What you will do —
Pictures stay out. All the rest of the records must be repeated exactly.

::: Information supplied :::

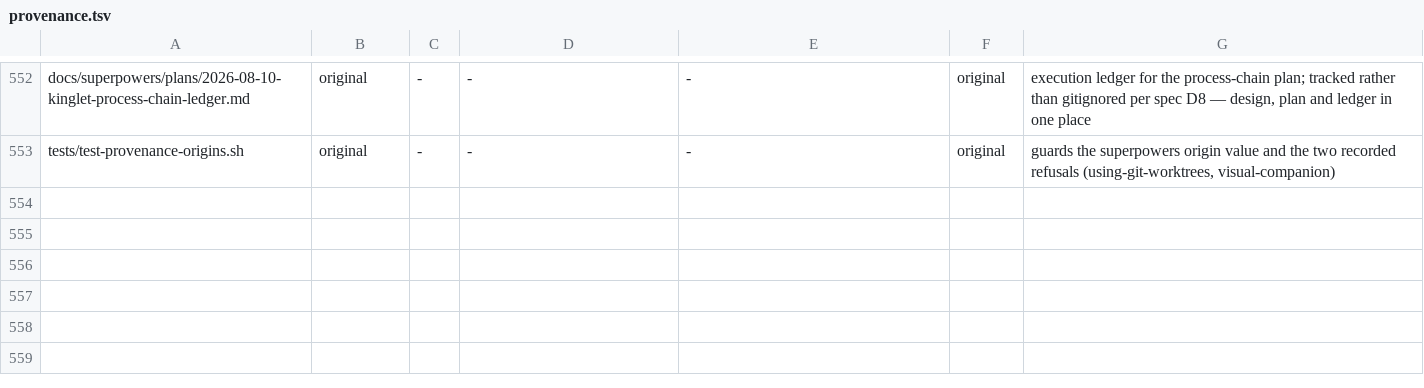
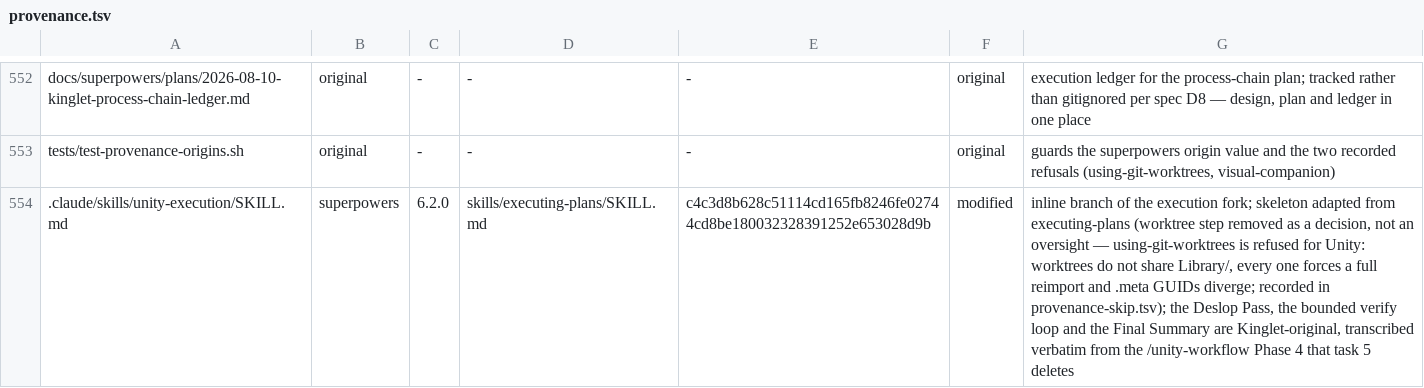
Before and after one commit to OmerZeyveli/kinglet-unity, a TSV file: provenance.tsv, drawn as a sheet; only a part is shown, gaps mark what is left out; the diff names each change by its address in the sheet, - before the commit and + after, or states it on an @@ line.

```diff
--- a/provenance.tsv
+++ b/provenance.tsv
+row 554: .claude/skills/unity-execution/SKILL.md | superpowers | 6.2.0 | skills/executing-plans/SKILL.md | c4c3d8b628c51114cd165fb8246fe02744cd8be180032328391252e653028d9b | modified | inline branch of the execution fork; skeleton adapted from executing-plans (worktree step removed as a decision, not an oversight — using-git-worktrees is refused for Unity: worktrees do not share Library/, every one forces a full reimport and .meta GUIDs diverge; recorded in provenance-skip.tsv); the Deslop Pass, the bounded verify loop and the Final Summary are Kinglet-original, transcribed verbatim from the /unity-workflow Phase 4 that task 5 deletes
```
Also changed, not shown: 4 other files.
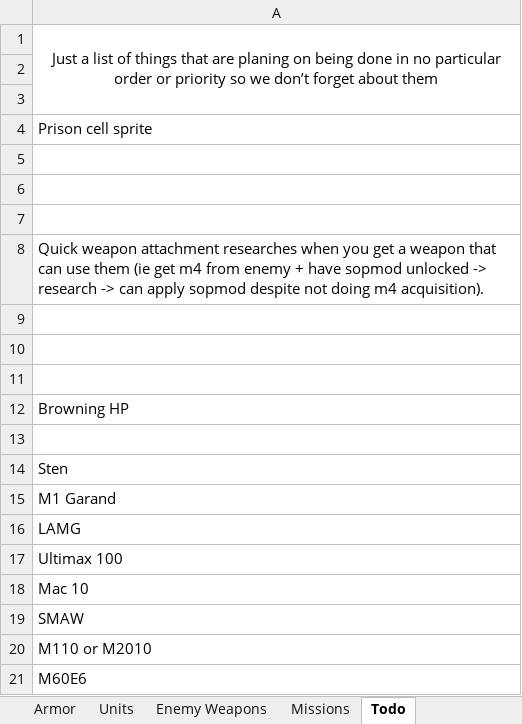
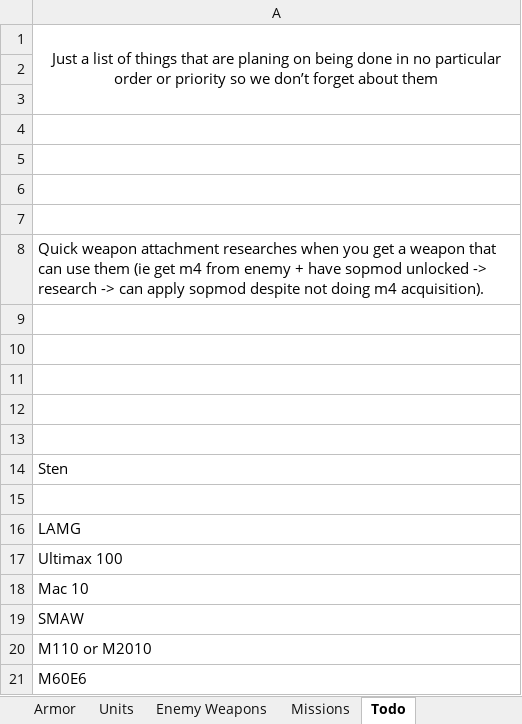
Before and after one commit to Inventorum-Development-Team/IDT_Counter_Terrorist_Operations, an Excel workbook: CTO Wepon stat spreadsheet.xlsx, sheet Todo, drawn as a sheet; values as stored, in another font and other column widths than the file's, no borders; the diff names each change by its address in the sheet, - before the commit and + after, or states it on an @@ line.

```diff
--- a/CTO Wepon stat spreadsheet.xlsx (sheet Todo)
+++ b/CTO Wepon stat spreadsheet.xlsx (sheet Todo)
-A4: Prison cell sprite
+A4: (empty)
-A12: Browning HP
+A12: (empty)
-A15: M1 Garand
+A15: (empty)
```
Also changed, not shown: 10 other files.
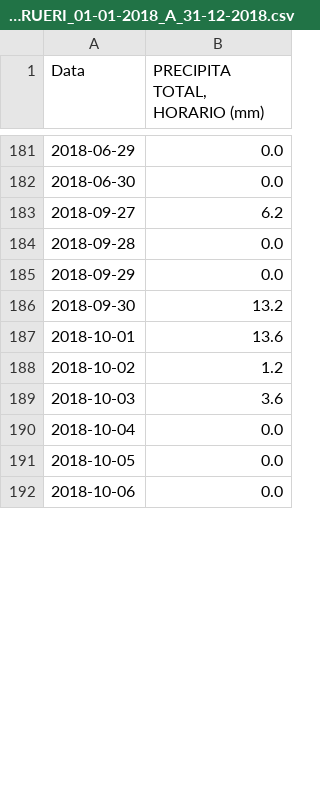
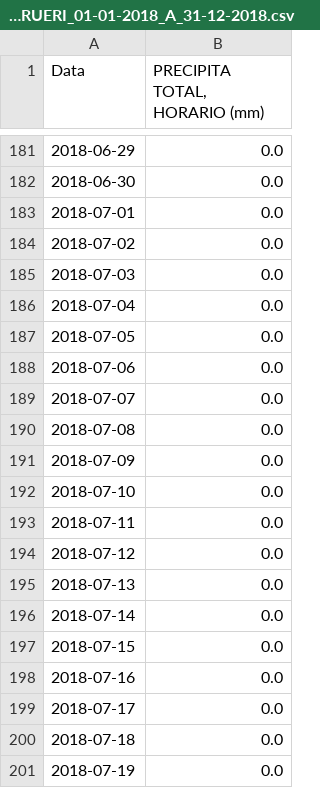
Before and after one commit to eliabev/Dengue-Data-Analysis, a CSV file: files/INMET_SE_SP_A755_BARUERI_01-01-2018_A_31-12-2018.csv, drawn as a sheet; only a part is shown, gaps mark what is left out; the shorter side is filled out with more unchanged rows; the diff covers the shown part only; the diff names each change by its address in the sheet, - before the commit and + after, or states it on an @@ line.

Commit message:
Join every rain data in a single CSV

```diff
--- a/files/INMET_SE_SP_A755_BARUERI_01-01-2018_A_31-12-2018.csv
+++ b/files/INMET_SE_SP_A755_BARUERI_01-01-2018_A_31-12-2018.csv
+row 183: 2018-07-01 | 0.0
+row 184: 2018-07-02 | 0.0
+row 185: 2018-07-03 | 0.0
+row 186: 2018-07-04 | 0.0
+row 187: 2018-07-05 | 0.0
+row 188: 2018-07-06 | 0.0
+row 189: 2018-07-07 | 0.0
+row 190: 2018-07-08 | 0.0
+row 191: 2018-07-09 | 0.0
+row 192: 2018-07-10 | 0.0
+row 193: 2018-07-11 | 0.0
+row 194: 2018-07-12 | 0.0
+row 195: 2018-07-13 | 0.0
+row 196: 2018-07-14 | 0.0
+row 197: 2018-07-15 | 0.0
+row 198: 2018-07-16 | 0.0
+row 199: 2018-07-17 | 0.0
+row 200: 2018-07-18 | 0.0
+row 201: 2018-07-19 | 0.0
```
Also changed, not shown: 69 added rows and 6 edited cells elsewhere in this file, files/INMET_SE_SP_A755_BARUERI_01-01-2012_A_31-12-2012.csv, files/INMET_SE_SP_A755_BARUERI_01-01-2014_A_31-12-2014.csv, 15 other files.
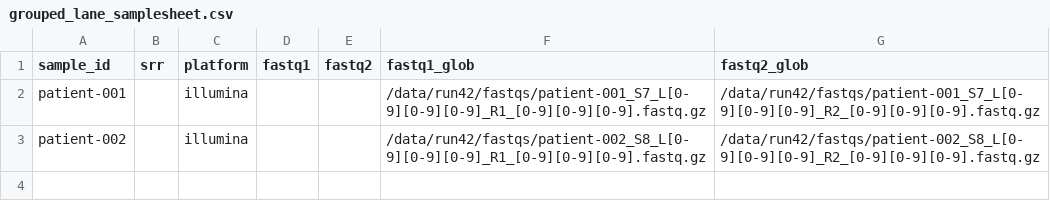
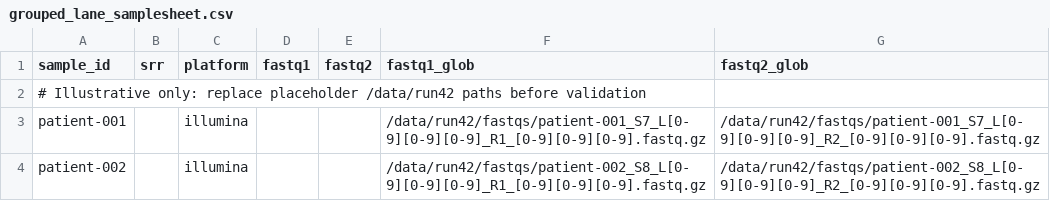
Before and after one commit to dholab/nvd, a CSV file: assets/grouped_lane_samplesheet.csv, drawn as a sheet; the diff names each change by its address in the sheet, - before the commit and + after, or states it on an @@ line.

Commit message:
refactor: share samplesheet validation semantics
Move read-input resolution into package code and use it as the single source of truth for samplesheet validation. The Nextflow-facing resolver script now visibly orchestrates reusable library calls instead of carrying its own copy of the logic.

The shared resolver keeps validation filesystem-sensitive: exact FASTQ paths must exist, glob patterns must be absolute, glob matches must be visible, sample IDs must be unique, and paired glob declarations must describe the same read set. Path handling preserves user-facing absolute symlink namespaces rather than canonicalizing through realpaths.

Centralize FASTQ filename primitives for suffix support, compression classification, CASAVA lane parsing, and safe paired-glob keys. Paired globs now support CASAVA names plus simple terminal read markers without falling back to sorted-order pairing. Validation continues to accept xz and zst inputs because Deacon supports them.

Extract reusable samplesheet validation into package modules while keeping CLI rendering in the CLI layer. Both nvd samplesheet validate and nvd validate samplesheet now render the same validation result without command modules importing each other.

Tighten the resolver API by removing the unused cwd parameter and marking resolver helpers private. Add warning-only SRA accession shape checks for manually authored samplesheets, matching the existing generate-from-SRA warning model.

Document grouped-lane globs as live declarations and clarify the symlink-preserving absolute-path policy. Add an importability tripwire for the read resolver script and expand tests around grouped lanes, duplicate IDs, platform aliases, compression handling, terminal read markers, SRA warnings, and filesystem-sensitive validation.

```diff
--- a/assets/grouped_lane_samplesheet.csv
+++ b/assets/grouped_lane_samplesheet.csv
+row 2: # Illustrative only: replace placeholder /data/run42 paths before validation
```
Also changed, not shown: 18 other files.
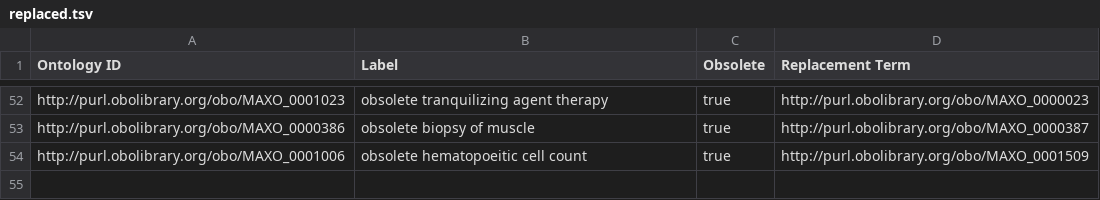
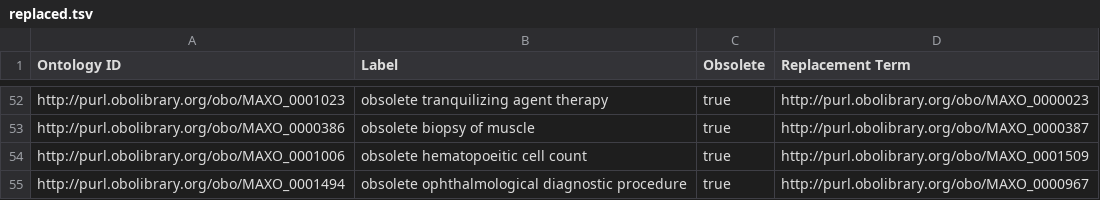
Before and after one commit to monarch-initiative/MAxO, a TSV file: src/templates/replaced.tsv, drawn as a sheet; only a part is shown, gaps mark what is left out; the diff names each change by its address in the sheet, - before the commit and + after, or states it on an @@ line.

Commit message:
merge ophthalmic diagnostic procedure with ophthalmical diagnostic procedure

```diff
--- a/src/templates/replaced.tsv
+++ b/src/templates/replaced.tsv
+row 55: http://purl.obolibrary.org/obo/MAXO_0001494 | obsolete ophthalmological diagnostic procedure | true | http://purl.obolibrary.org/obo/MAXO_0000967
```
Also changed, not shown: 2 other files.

:::

Result of the exercise —
Before and after one commit to OmerZeyveli/kinglet-unity, a TSV file: provenance.tsv, drawn as a sheet; only a part is shown, gaps mark what is left out; the diff names each change by its address in the sheet, - before the commit and + after, or states it on an @@ line.

```diff
--- a/provenance.tsv
+++ b/provenance.tsv
+row 554: .claude/skills/unity-execution/SKILL.md | superpowers | 6.2.0 | skills/executing-plans/SKILL.md | c4c3d8b628c51114cd165fb8246fe02744cd8be180032328391252e653028d9b | modified | inline branch of the execution fork; skeleton adapted from executing-plans (worktree step removed as a decision, not an oversight — using-git-worktrees is refused for Unity: worktrees do not share Library/, every one forces a full reimport and .meta GUIDs diverge; recorded in provenance-skip.tsv); the Deslop Pass, the bounded verify loop and the Final Summary are Kinglet-original, transcribed verbatim from the /unity-workflow Phase 4 that task 5 deletes
```
Also changed, not shown: 4 other files.
Before and after one commit to Inventorum-Development-Team/IDT_Counter_Terrorist_Operations, an Excel workbook: CTO Wepon stat spreadsheet.xlsx, sheet Todo, drawn as a sheet; values as stored, in another font and other column widths than the file's, no borders; the diff names each change by its address in the sheet, - before the commit and + after, or states it on an @@ line.

```diff
--- a/CTO Wepon stat spreadsheet.xlsx (sheet Todo)
+++ b/CTO Wepon stat spreadsheet.xlsx (sheet Todo)
-A4: Prison cell sprite
+A4: (empty)
-A12: Browning HP
+A12: (empty)
-A15: M1 Garand
+A15: (empty)
```
Also changed, not shown: 10 other files.
Before and after one commit to eliabev/Dengue-Data-Analysis, a CSV file: files/INMET_SE_SP_A755_BARUERI_01-01-2018_A_31-12-2018.csv, drawn as a sheet; only a part is shown, gaps mark what is left out; the shorter side is filled out with more unchanged rows; the diff covers the shown part only; the diff names each change by its address in the sheet, - before the commit and + after, or states it on an @@ line.

Commit message:
Join every rain data in a single CSV

```diff
--- a/files/INMET_SE_SP_A755_BARUERI_01-01-2018_A_31-12-2018.csv
+++ b/files/INMET_SE_SP_A755_BARUERI_01-01-2018_A_31-12-2018.csv
+row 183: 2018-07-01 | 0.0
+row 184: 2018-07-02 | 0.0
+row 185: 2018-07-03 | 0.0
+row 186: 2018-07-04 | 0.0
+row 187: 2018-07-05 | 0.0
+row 188: 2018-07-06 | 0.0
+row 189: 2018-07-07 | 0.0
+row 190: 2018-07-08 | 0.0
+row 191: 2018-07-09 | 0.0
+row 192: 2018-07-10 | 0.0
+row 193: 2018-07-11 | 0.0
+row 194: 2018-07-12 | 0.0
+row 195: 2018-07-13 | 0.0
+row 196: 2018-07-14 | 0.0
+row 197: 2018-07-15 | 0.0
+row 198: 2018-07-16 | 0.0
+row 199: 2018-07-17 | 0.0
+row 200: 2018-07-18 | 0.0
+row 201: 2018-07-19 | 0.0
```
Also changed, not shown: 69 added rows and 6 edited cells elsewhere in this file, files/INMET_SE_SP_A755_BARUERI_01-01-2012_A_31-12-2012.csv, files/INMET_SE_SP_A755_BARUERI_01-01-2014_A_31-12-2014.csv, 15 other files.
Before and after one commit to dholab/nvd, a CSV file: assets/grouped_lane_samplesheet.csv, drawn as a sheet; the diff names each change by its address in the sheet, - before the commit and + after, or states it on an @@ line.

Commit message:
refactor: share samplesheet validation semantics
Move read-input resolution into package code and use it as the single source of truth for samplesheet validation. The Nextflow-facing resolver script now visibly orchestrates reusable library calls instead of carrying its own copy of the logic.

The shared resolver keeps validation filesystem-sensitive: exact FASTQ paths must exist, glob patterns must be absolute, glob matches must be visible, sample IDs must be unique, and paired glob declarations must describe the same read set. Path handling preserves user-facing absolute symlink namespaces rather than canonicalizing through realpaths.

Centralize FASTQ filename primitives for suffix support, compression classification, CASAVA lane parsing, and safe paired-glob keys. Paired globs now support CASAVA names plus simple terminal read markers without falling back to sorted-order pairing. Validation continues to accept xz and zst inputs because Deacon supports them.

Extract reusable samplesheet validation into package modules while keeping CLI rendering in the CLI layer. Both nvd samplesheet validate and nvd validate samplesheet now render the same validation result without command modules importing each other.

Tighten the resolver API by removing the unused cwd parameter and marking resolver helpers private. Add warning-only SRA accession shape checks for manually authored samplesheets, matching the existing generate-from-SRA warning model.

Document grouped-lane globs as live declarations and clarify the symlink-preserving absolute-path policy. Add an importability tripwire for the read resolver script and expand tests around grouped lanes, duplicate IDs, platform aliases, compression handling, terminal read markers, SRA warnings, and filesystem-sensitive validation.

```diff
--- a/assets/grouped_lane_samplesheet.csv
+++ b/assets/grouped_lane_samplesheet.csv
+row 2: # Illustrative only: replace placeholder /data/run42 paths before validation
```
Also changed, not shown: 18 other files.
Before and after one commit to monarch-initiative/MAxO, a TSV file: src/templates/replaced.tsv, drawn as a sheet; only a part is shown, gaps mark what is left out; the diff names each change by its address in the sheet, - before the commit and + after, or states it on an @@ line.

Commit message:
merge ophthalmic diagnostic procedure with ophthalmical diagnostic procedure

```diff
--- a/src/templates/replaced.tsv
+++ b/src/templates/replaced.tsv
+row 55: http://purl.obolibrary.org/obo/MAXO_0001494 | obsolete ophthalmological diagnostic procedure | true | http://purl.obolibrary.org/obo/MAXO_0000967
```
Also changed, not shown: 2 other files.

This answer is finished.